BEGIN SUPPLIED ENTRIES
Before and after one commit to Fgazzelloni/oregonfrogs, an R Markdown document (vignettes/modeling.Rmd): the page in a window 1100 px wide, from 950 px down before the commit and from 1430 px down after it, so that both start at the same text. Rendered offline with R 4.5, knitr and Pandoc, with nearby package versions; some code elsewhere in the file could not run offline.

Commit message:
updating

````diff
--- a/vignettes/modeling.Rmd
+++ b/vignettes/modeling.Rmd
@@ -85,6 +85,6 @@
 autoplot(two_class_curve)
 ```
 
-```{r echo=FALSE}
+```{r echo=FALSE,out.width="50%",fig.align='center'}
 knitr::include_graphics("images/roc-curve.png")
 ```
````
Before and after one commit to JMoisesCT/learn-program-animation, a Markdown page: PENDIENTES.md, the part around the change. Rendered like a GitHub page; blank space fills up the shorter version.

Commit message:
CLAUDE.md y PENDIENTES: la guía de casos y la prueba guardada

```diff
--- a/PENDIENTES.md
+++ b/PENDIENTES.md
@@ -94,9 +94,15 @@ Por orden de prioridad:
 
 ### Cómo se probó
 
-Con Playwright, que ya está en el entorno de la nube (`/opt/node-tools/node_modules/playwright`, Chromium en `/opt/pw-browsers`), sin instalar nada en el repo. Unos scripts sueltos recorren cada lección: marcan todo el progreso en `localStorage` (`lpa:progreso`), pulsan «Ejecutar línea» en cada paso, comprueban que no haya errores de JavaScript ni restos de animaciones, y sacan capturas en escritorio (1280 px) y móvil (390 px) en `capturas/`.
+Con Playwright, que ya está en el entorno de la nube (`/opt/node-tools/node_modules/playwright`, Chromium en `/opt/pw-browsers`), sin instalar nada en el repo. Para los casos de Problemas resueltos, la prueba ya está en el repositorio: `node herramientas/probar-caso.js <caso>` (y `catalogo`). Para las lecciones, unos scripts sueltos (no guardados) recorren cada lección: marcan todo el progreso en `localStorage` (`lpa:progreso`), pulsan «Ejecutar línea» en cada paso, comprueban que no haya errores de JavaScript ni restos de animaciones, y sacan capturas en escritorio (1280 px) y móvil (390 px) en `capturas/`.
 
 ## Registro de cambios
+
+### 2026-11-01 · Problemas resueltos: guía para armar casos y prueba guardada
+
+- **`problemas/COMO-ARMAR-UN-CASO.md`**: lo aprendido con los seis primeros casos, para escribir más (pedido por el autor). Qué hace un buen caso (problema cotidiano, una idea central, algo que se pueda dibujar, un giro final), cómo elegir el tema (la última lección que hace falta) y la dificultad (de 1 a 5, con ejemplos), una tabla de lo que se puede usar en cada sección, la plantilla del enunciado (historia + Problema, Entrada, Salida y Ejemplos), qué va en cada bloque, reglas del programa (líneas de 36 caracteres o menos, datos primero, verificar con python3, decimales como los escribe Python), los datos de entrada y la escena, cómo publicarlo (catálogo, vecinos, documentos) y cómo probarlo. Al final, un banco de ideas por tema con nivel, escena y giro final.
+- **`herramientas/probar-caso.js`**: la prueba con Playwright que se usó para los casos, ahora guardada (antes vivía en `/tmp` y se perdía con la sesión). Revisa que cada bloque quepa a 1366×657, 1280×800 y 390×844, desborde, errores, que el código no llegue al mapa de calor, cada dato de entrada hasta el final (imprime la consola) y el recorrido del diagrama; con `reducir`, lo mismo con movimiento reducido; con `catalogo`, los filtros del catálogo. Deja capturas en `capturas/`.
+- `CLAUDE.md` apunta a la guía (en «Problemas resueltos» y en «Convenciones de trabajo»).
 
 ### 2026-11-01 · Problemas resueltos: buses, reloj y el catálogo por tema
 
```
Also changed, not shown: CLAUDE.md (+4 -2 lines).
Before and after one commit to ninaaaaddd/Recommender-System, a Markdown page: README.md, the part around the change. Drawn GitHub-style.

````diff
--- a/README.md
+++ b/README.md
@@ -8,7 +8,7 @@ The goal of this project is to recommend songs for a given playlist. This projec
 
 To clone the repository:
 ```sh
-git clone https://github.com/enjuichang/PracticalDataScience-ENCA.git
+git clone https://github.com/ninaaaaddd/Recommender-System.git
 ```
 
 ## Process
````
END SUPPLIED ENTRIES
» AIM OF THE EXERCISE
All of the records above need to be copied exactly.

» RESPONSE TO THE EXERCISE
Before and after one commit to Fgazzelloni/oregonfrogs, an R Markdown document (vignettes/modeling.Rmd): the page in a window 1100 px wide, from 950 px down before the commit and from 1430 px down after it, so that both start at the same text. Rendered offline with R 4.5, knitr and Pandoc, with nearby package versions; some code elsewhere in the file could not run offline.

Commit message:
updating

````diff
--- a/vignettes/modeling.Rmd
+++ b/vignettes/modeling.Rmd
@@ -85,6 +85,6 @@
 autoplot(two_class_curve)
 ```
 
-```{r echo=FALSE}
+```{r echo=FALSE,out.width="50%",fig.align='center'}
 knitr::include_graphics("images/roc-curve.png")
 ```
````
Before and after one commit to JMoisesCT/learn-program-animation, a Markdown page: PENDIENTES.md, the part around the change. Rendered like a GitHub page; blank space fills up the shorter version.

Commit message:
CLAUDE.md y PENDIENTES: la guía de casos y la prueba guardada

```diff
--- a/PENDIENTES.md
+++ b/PENDIENTES.md
@@ -94,9 +94,15 @@ Por orden de prioridad:
 
 ### Cómo se probó
 
-Con Playwright, que ya está en el entorno de la nube (`/opt/node-tools/node_modules/playwright`, Chromium en `/opt/pw-browsers`), sin instalar nada en el repo. Unos scripts sueltos recorren cada lección: marcan todo el progreso en `localStorage` (`lpa:progreso`), pulsan «Ejecutar línea» en cada paso, comprueban que no haya errores de JavaScript ni restos de animaciones, y sacan capturas en escritorio (1280 px) y móvil (390 px) en `capturas/`.
+Con Playwright, que ya está en el entorno de la nube (`/opt/node-tools/node_modules/playwright`, Chromium en `/opt/pw-browsers`), sin instalar nada en el repo. Para los casos de Problemas resueltos, la prueba ya está en el repositorio: `node herramientas/probar-caso.js <caso>` (y `catalogo`). Para las lecciones, unos scripts sueltos (no guardados) recorren cada lección: marcan todo el progreso en `localStorage` (`lpa:progreso`), pulsan «Ejecutar línea» en cada paso, comprueban que no haya errores de JavaScript ni restos de animaciones, y sacan capturas en escritorio (1280 px) y móvil (390 px) en `capturas/`.
 
 ## Registro de cambios
+
+### 2026-11-01 · Problemas resueltos: guía para armar casos y prueba guardada
+
+- **`problemas/COMO-ARMAR-UN-CASO.md`**: lo aprendido con los seis primeros casos, para escribir más (pedido por el autor). Qué hace un buen caso (problema cotidiano, una idea central, algo que se pueda dibujar, un giro final), cómo elegir el tema (la última lección que hace falta) y la dificultad (de 1 a 5, con ejemplos), una tabla de lo que se puede usar en cada sección, la plantilla del enunciado (historia + Problema, Entrada, Salida y Ejemplos), qué va en cada bloque, reglas del programa (líneas de 36 caracteres o menos, datos primero, verificar con python3, decimales como los escribe Python), los datos de entrada y la escena, cómo publicarlo (catálogo, vecinos, documentos) y cómo probarlo. Al final, un banco de ideas por tema con nivel, escena y giro final.
+- **`herramientas/probar-caso.js`**: la prueba con Playwright que se usó para los casos, ahora guardada (antes vivía en `/tmp` y se perdía con la sesión). Revisa que cada bloque quepa a 1366×657, 1280×800 y 390×844, desborde, errores, que el código no llegue al mapa de calor, cada dato de entrada hasta el final (imprime la consola) y el recorrido del diagrama; con `reducir`, lo mismo con movimiento reducido; con `catalogo`, los filtros del catálogo. Deja capturas en `capturas/`.
+- `CLAUDE.md` apunta a la guía (en «Problemas resueltos» y en «Convenciones de trabajo»).
 
 ### 2026-11-01 · Problemas resueltos: buses, reloj y el catálogo por tema
 
```
Also changed, not shown: CLAUDE.md (+4 -2 lines).
Before and after one commit to ninaaaaddd/Recommender-System, a Markdown page: README.md, the part around the change. Drawn GitHub-style.

````diff
--- a/README.md
+++ b/README.md
@@ -8,7 +8,7 @@ The goal of this project is to recommend songs for a given playlist. This projec
 
 To clone the repository:
 ```sh
-git clone https://github.com/enjuichang/PracticalDataScience-ENCA.git
+git clone https://github.com/ninaaaaddd/Recommender-System.git
 ```
 
 ## Process
````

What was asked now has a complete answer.